As our boys grew a little, we noticed that the youngest of the three wasn’t talking nearly as much as the older children his age. The pediatrician had mentioned that sometimes boys may not start talking as early as girls and that youngest children may develop speech later than their older siblings since parents will anticipate their needs and the older children may communicate on their behalf. Even so, by the time Little Bit’s 3rd birthday rolled around, we knew it was time to intervene, and so last fall he entered a pre-K3 program at the local elementary school. Now, he has the benefit of speech therapy.
In the months that have followed, I have lost count of how many times I’ve tried to coax him into calling me by name. I’ve heard him say it offhand; I know he can. But when requested, he bats those long eyelashes and grins mischievously, flashing those darn charming dimples. He’s toying with me. Seriously. He’s 3! I’ll be a monkey’s uncle. Err…aunt.

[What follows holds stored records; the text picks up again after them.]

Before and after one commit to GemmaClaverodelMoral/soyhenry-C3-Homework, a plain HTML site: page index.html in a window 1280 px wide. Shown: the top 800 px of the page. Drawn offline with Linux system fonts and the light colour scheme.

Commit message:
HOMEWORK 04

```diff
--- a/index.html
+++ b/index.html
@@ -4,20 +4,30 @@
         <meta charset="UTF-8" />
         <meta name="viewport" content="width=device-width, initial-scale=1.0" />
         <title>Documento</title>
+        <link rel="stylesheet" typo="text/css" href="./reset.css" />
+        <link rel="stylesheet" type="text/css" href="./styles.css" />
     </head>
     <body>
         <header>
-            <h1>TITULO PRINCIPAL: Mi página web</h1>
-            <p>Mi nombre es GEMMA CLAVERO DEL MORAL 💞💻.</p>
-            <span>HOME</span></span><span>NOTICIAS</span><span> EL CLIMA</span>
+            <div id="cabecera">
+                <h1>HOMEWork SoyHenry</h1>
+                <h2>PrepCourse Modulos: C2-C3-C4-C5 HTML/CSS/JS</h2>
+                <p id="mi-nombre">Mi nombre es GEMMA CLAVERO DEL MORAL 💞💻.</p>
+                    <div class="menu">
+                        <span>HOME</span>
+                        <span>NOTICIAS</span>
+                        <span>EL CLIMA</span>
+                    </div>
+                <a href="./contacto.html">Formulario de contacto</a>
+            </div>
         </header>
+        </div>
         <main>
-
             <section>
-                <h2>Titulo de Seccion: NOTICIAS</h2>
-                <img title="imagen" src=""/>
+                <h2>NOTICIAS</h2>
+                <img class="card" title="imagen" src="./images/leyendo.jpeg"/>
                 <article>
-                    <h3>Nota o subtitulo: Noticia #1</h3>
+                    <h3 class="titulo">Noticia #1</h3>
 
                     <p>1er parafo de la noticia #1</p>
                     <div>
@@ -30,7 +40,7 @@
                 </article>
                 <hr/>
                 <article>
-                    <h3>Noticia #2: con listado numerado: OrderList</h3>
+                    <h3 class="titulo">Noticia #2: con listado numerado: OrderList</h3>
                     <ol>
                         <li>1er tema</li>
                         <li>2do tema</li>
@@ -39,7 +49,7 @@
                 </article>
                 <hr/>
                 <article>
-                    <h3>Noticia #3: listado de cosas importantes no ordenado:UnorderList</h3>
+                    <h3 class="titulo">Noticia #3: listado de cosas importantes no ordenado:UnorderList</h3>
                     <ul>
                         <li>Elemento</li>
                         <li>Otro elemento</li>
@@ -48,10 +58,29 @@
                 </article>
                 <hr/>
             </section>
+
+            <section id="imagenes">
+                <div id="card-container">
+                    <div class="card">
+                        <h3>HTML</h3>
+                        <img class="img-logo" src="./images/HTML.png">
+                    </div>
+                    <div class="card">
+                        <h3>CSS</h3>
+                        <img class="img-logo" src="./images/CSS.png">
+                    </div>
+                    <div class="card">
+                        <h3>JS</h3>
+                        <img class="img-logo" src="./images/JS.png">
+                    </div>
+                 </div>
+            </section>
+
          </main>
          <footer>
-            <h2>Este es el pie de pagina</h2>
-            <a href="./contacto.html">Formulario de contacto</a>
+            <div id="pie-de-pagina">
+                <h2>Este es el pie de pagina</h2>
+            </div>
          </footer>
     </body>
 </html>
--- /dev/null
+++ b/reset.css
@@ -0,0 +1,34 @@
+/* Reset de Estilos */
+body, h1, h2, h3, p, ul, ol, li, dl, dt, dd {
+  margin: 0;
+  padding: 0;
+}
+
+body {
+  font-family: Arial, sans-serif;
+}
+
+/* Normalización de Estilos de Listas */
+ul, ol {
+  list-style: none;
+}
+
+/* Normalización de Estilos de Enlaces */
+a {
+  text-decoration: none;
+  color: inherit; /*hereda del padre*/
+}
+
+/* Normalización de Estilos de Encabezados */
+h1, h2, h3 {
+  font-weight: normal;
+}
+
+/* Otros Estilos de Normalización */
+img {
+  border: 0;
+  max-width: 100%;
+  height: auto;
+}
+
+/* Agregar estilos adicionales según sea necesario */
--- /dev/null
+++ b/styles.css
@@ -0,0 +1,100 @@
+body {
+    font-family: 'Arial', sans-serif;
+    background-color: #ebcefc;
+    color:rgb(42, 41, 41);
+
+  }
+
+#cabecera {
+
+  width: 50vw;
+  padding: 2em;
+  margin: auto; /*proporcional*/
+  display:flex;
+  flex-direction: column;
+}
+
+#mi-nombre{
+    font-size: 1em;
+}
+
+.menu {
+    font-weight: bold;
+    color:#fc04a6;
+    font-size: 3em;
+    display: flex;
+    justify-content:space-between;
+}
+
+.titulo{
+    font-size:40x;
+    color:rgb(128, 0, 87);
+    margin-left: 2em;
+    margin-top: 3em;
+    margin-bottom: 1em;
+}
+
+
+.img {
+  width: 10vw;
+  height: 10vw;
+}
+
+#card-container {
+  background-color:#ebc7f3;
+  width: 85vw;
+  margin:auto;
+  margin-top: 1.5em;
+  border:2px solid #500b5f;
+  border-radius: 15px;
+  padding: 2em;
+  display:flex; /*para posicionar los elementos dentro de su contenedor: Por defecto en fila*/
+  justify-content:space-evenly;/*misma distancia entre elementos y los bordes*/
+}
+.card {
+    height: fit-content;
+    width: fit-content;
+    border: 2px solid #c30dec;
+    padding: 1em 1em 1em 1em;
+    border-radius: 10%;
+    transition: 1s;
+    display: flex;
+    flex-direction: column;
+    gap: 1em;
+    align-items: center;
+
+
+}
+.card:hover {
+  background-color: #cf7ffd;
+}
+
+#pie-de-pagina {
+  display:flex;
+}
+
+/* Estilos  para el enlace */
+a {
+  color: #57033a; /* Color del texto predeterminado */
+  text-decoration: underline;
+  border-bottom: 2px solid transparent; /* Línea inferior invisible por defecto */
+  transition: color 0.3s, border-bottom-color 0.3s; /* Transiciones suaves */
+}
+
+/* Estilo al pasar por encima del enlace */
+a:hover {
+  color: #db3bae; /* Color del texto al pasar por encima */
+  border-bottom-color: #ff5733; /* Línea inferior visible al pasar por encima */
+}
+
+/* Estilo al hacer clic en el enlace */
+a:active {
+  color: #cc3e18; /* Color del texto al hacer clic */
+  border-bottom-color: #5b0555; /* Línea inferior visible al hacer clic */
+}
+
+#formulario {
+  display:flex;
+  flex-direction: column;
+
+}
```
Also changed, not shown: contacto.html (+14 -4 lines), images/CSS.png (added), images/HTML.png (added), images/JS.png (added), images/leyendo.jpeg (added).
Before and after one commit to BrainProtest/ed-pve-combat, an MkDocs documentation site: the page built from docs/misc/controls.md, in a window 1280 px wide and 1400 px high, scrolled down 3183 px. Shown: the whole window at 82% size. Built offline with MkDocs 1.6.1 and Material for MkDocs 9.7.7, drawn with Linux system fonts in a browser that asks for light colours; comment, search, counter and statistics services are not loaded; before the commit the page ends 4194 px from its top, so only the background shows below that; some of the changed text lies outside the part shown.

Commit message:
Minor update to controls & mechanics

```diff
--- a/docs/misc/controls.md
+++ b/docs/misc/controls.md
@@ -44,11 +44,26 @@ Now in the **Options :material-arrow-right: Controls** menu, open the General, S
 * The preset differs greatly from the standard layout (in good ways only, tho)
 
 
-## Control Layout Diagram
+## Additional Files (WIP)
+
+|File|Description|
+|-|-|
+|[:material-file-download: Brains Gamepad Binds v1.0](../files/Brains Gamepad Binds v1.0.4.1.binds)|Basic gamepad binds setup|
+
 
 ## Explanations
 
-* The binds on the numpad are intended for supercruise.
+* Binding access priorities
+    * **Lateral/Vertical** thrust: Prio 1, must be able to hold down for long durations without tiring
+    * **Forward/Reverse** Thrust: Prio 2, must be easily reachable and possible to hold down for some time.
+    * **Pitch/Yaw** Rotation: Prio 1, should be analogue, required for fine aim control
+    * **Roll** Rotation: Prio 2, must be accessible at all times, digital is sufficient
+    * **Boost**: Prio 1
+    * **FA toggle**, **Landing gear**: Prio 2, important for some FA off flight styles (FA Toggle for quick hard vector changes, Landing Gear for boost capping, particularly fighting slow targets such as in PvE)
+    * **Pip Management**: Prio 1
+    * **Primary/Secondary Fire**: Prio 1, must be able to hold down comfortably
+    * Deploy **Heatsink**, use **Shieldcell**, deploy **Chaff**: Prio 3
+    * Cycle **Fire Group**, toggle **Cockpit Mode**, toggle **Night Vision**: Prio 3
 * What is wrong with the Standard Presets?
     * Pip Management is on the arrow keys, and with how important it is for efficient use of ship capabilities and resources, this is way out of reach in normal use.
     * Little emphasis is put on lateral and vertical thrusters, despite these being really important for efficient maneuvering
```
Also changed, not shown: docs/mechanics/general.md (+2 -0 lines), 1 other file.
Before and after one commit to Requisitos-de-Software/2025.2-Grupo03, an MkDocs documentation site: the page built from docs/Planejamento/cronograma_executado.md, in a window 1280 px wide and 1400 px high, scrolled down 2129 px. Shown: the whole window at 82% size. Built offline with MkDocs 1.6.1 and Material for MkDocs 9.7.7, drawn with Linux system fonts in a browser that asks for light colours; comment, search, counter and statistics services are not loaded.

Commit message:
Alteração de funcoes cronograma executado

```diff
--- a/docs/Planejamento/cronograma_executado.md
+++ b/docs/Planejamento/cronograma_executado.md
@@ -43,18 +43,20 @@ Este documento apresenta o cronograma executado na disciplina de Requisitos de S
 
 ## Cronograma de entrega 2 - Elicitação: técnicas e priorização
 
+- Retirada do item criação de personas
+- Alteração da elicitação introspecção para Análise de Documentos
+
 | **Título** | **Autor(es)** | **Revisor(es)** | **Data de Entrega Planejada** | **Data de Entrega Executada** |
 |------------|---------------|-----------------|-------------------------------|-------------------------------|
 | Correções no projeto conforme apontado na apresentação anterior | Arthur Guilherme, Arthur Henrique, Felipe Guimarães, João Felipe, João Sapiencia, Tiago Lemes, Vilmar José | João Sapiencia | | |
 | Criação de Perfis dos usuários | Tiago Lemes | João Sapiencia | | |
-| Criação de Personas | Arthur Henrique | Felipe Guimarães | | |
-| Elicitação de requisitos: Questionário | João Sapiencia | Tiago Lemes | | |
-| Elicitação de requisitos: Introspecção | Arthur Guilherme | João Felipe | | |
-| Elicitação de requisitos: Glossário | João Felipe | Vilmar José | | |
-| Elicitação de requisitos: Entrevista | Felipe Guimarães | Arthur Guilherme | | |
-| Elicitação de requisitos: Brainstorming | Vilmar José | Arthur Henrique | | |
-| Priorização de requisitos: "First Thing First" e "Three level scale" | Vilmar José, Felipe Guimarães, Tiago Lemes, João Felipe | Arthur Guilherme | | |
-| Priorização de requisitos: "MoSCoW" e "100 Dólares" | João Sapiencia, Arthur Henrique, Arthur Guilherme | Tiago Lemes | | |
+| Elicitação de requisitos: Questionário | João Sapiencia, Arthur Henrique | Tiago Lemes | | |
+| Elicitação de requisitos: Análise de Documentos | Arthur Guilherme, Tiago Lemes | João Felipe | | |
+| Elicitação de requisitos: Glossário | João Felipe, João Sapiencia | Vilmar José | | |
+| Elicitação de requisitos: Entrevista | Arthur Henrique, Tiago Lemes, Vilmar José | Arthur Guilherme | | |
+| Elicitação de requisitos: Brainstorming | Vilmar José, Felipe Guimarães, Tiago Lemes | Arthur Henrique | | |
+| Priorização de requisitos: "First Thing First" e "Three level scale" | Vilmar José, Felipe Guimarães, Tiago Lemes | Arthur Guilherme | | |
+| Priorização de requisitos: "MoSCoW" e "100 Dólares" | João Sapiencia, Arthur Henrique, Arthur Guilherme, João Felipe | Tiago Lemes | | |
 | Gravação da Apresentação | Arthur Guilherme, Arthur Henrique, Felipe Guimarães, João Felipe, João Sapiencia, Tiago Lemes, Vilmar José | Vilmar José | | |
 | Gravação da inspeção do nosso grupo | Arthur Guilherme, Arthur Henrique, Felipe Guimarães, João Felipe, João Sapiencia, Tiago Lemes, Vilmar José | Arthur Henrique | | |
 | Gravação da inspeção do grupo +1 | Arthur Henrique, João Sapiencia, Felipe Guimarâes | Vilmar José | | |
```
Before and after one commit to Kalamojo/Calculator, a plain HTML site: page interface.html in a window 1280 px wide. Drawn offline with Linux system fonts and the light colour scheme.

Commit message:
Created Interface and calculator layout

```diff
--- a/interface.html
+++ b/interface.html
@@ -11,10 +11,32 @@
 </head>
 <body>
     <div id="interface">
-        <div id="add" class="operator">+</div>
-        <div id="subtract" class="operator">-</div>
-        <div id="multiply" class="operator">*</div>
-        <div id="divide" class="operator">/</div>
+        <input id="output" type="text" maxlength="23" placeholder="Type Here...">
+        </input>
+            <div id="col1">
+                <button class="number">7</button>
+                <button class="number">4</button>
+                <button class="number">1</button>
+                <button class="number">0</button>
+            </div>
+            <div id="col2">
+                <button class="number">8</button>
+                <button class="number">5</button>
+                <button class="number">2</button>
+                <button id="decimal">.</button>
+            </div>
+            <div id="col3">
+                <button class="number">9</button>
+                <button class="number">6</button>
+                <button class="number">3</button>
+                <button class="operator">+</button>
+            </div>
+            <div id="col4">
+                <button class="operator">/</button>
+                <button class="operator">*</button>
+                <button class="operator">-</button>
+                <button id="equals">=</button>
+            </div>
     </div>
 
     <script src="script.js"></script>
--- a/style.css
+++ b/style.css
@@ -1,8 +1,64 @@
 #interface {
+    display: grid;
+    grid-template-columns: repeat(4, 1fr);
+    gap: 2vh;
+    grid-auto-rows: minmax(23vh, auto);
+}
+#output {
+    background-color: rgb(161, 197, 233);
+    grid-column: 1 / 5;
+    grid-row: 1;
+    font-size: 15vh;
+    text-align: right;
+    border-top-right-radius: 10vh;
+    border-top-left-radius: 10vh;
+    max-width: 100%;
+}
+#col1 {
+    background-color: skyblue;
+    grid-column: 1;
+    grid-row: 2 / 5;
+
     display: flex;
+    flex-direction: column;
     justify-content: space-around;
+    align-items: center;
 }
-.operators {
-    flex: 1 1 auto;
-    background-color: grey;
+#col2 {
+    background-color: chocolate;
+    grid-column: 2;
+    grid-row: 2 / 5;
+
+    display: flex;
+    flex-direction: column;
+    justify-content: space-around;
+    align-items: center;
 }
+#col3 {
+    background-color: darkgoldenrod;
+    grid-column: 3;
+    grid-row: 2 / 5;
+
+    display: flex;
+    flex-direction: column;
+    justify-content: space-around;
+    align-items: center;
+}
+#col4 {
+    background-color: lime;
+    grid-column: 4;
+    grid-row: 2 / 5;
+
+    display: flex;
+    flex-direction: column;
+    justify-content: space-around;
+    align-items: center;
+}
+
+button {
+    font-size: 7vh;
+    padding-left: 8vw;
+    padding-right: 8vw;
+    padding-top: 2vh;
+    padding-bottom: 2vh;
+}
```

A little less than a month ago, my three little men had to spend 17 hours in a van with their mom and me on a road trip, and so I decided to give it another go—there was no escape now! To my surprise and delight, he blurted out “Sissy!” when asked to repeat my name. But when we would point to any given individual in the vehicle, he would identify every other person…except me. Same devilish grin—he’d found a new way to beef up his antics.
Next effort. All right, buster, I am ten times your age. I will outsmart you! So, I picked the munchkin up one day while we were out of town and asked him his own name, which he is entirely obsessed with repeating. Then I deftly averted his attention from himself and pointed to myself, asking, “Who is this?” Temporarily overtaken by my wits and cunning, Nephew #3 blurted out “Sissy!” Mission accomplished!
Now he still doesn’t scream “Aunt Sissy’s here!” with his brothers when I show up at their house to visit, but he did identify me the other day when I held him in front of a mirror and asked him who he could see. He pointed to himself first (of course!) and then, unexpectedly, pointed to me and exclaimed, “Sissy!” Now, I just can’t wait until the day he comes running toward me for a big ole hug and cries my name out.
And so they say that with age comes maturity or wisdom, maybe. Well, at my age, I’ve done a complete turnabout in regards to my name. “Sissy” no longer has to indicate my general wariness of new people or situations, scary rides at the fair, snakes, or bridges that cross waterways. It’s a term of endearment forged by relationships with first my sister and brother and now with these three little boys. It points to the special kind of relationship I have with them: part comrade, part confidAunt, part enforcer of Mama’s and Daddy’s rules. Now, let’s just hope they never consider themselves old enough to be ‘too cool’ to call me Aunt Sissy because I might just have to show them just who the boss really is. Ha!
Published: February 5, 2013